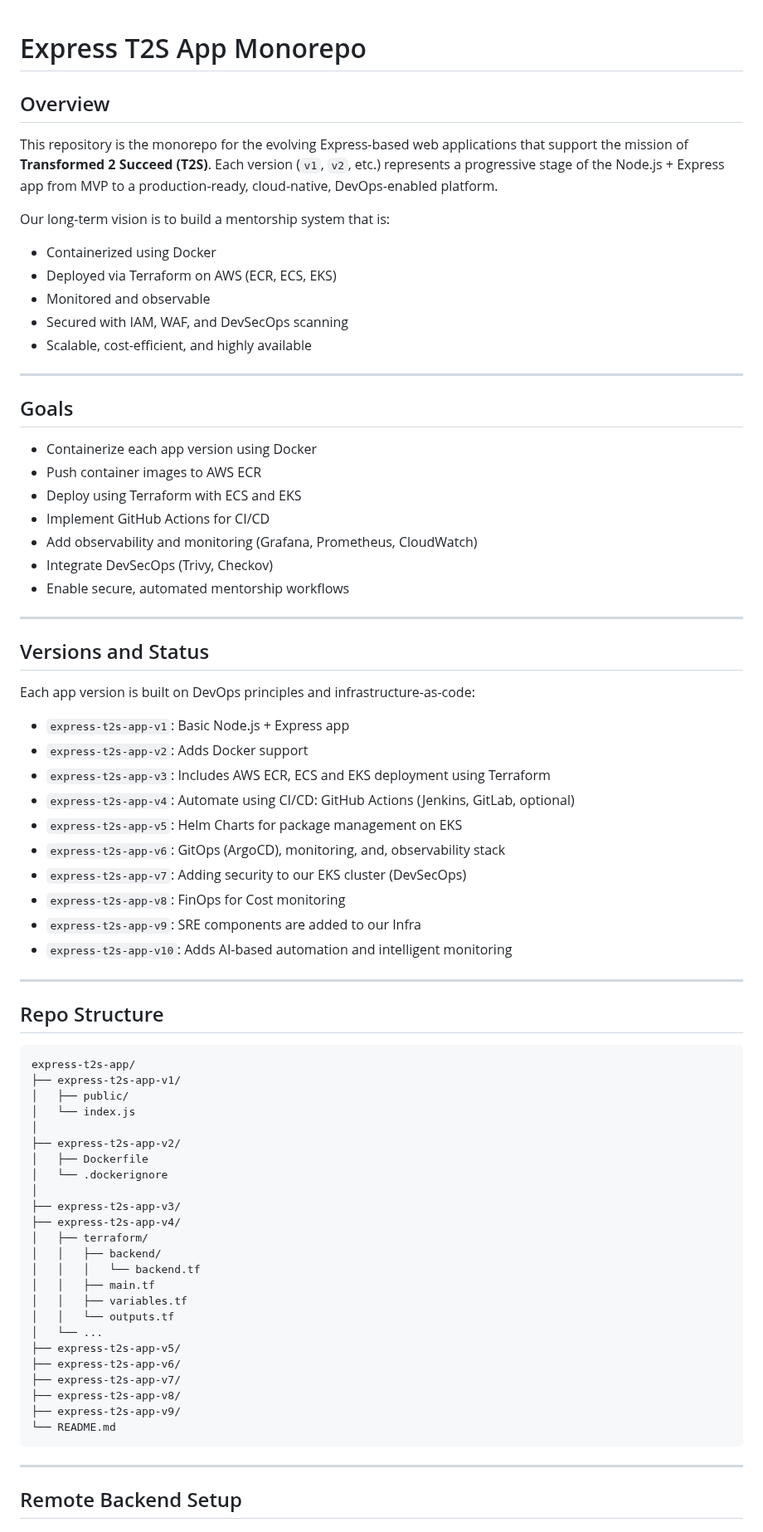
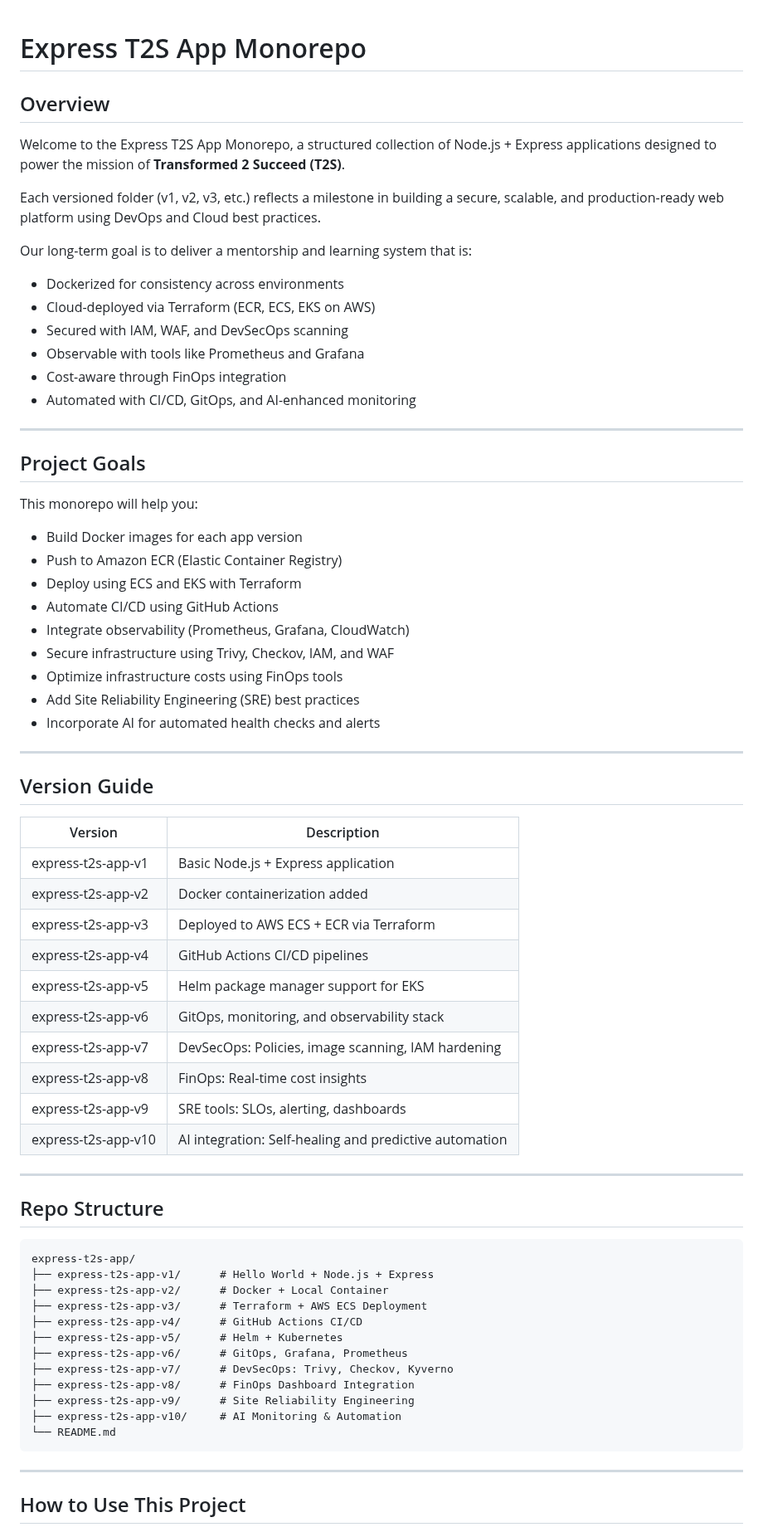
Before and after one commit to Here2ServeU/express-t2s-collection, a Markdown page: README.md, the part around one of its changes. Shown at 83% size. Rendered like a GitHub page.

````diff
--- a/README.md
+++ b/README.md
@@ -1,44 +1,51 @@
+
 # Express T2S App Monorepo
 
 ## Overview
 
-This repository is the monorepo for the evolving Express-based web applications that support the mission of **Transformed 2 Succeed (T2S)**. Each version (`v1`, `v2`, etc.) represents a progressive stage of the Node.js + Express app from MVP to a production-ready, cloud-native, DevOps-enabled platform.
+Welcome to the Express T2S App Monorepo, a structured collection of Node.js + Express applications designed to power the mission of **Transformed 2 Succeed (T2S)**.
 
-Our long-term vision is to build a mentorship system that is:
-- Containerized using Docker
-- Deployed via Terraform on AWS (ECR, ECS, EKS)
-- Monitored and observable
+Each versioned folder (v1, v2, v3, etc.) reflects a milestone in building a secure, scalable, and production-ready web platform using DevOps and Cloud best practices.
+
+Our long-term goal is to deliver a mentorship and learning system that is:
+- Dockerized for consistency across environments
+- Cloud-deployed via Terraform (ECR, ECS, EKS on AWS)
 - Secured with IAM, WAF, and DevSecOps scanning
-- Scalable, cost-efficient, and highly available
+- Observable with tools like Prometheus and Grafana
+- Cost-aware through FinOps integration
+- Automated with CI/CD, GitOps, and AI-enhanced monitoring
 
 ---
 
-## Goals
+## Project Goals
 
-- Containerize each app version using Docker
-- Push container images to AWS ECR
-- Deploy using Terraform with ECS and EKS
-- Implement GitHub Actions for CI/CD
-- Add observability and monitoring (Grafana, Prometheus, CloudWatch)
-- Integrate DevSecOps (Trivy, Checkov)
-- Enable secure, automated mentorship workflows
+This monorepo will help you:
+- Build Docker images for each app version
+- Push to Amazon ECR (Elastic Container Registry)
+- Deploy using ECS and EKS with Terraform
+- Automate CI/CD using GitHub Actions
+- Integrate observability (Prometheus, Grafana, CloudWatch)
+- Secure infrastructure using Trivy, Checkov, IAM, and WAF
+- Optimize infrastructure costs using FinOps tools
+- Add Site Reliability Engineering (SRE) best practices
+- Incorporate AI for automated health checks and alerts
 
 ---
 
-## Versions and Status
+## Version Guide
 
-Each app version is built on DevOps principles and infrastructure-as-code:
-
-- `express-t2s-app-v1`: Basic Node.js + Express app
-- `express-t2s-app-v2`: Adds Docker support
-- `express-t2s-app-v3`: Includes AWS ECR, ECS and EKS deployment using Terraform
-- `express-t2s-app-v4`: Automate using CI/CD: GitHub Actions (Jenkins, GitLab, optional)
-- `express-t2s-app-v5`: Helm Charts for package management on EKS
-- `express-t2s-app-v6`: GitOps (ArgoCD), monitoring, and, observability stack
-- `express-t2s-app-v7`: Adding security to our EKS cluster (DevSecOps)
-- `express-t2s-app-v8`: FinOps for Cost monitoring
-- `express-t2s-app-v9`: SRE components are added to our Infra
-- `express-t2s-app-v10`: Adds AI-based automation and intelligent monitoring
+| Version              | Description                                      |
+|----------------------|--------------------------------------------------|
+| express-t2s-app-v1   | Basic Node.js + Express application              |
+| express-t2s-app-v2   | Docker containerization added                    |
+| express-t2s-app-v3   | Deployed to AWS ECS + ECR via Terraform          |
+| express-t2s-app-v4   | GitHub Actions CI/CD pipelines                   |
+| express-t2s-app-v5   | Helm package manager support for EKS             |
+| express-t2s-app-v6   | GitOps, monitoring, and observability stack      |
+| express-t2s-app-v7   | DevSecOps: Policies, image scanning, IAM hardening |
+| express-t2s-app-v8   | FinOps: Real-time cost insights                  |
+| express-t2s-app-v9   | SRE tools: SLOs, alerting, dashboards            |
+| express-t2s-app-v10  | AI integration: Self-healing and predictive automation |
 
 ---
 
@@ -46,32 +53,20 @@ Each app version is built on DevOps principles and infrastructure-as-code:
 
 ```
 express-t2s-app/
-├── express-t2s-app-v1/
-│   ├── public/
-│   └── index.js
-│
-├── express-t2s-app-v2/
-│   ├── Dockerfile
-│   └── .dockerignore
-│
-├── express-t2s-app-v3/
-├── express-t2s-app-v4/
-│   ├── terraform/
-│   │   ├── backend/
-│   │   │   └── backend.tf
-│   │   ├── main.tf
-│   │   ├── variables.tf
-│   │   └── outputs.tf
-│   └── ...
-├── express-t2s-app-v5/
-├── express-t2s-app-v6/
-├── express-t2s-app-v7/
-├── express-t2s-app-v8/
-├── express-t2s-app-v9/
+├── express-t2s-app-v1/      # Hello World + Node.js + Express
+├── express-t2s-app-v2/      # Docker + Local Container
+├── express-t2s-app-v3/      # Terraform + AWS ECS Deployment
+├── express-t2s-app-v4/      # GitHub Actions CI/CD
+├── express-t2s-app-v5/      # Helm + Kubernetes
+├── express-t2s-app-v6/      # GitOps, Grafana, Prometheus
+├── express-t2s-app-v7/      # DevSecOps: Trivy, Checkov, Kyverno
+├── express-t2s-app-v8/      # FinOps Dashboard Integration
+├── express-t2s-app-v9/      # Site Reliability Engineering
+├── express-t2s-app-v10/     # AI Monitoring & Automation
 └── README.md
 ```
 
 ---
 
-## Remote Backend Setup
+## How to Use This Project
 
````
Also changed, not shown: other parts of README.md (+14 -258 lines).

......

What to work on
Search the lines above for the string "GitOps", then show every one that has it.

Output below
+- Automated with CI/CD, GitOps, and AI-enhanced monitoring
-- `express-t2s-app-v6`: GitOps (ArgoCD), monitoring, and, observability stack
+| express-t2s-app-v6   | GitOps, monitoring, and observability stack      |
+├── express-t2s-app-v6/      # GitOps, Grafana, Prometheus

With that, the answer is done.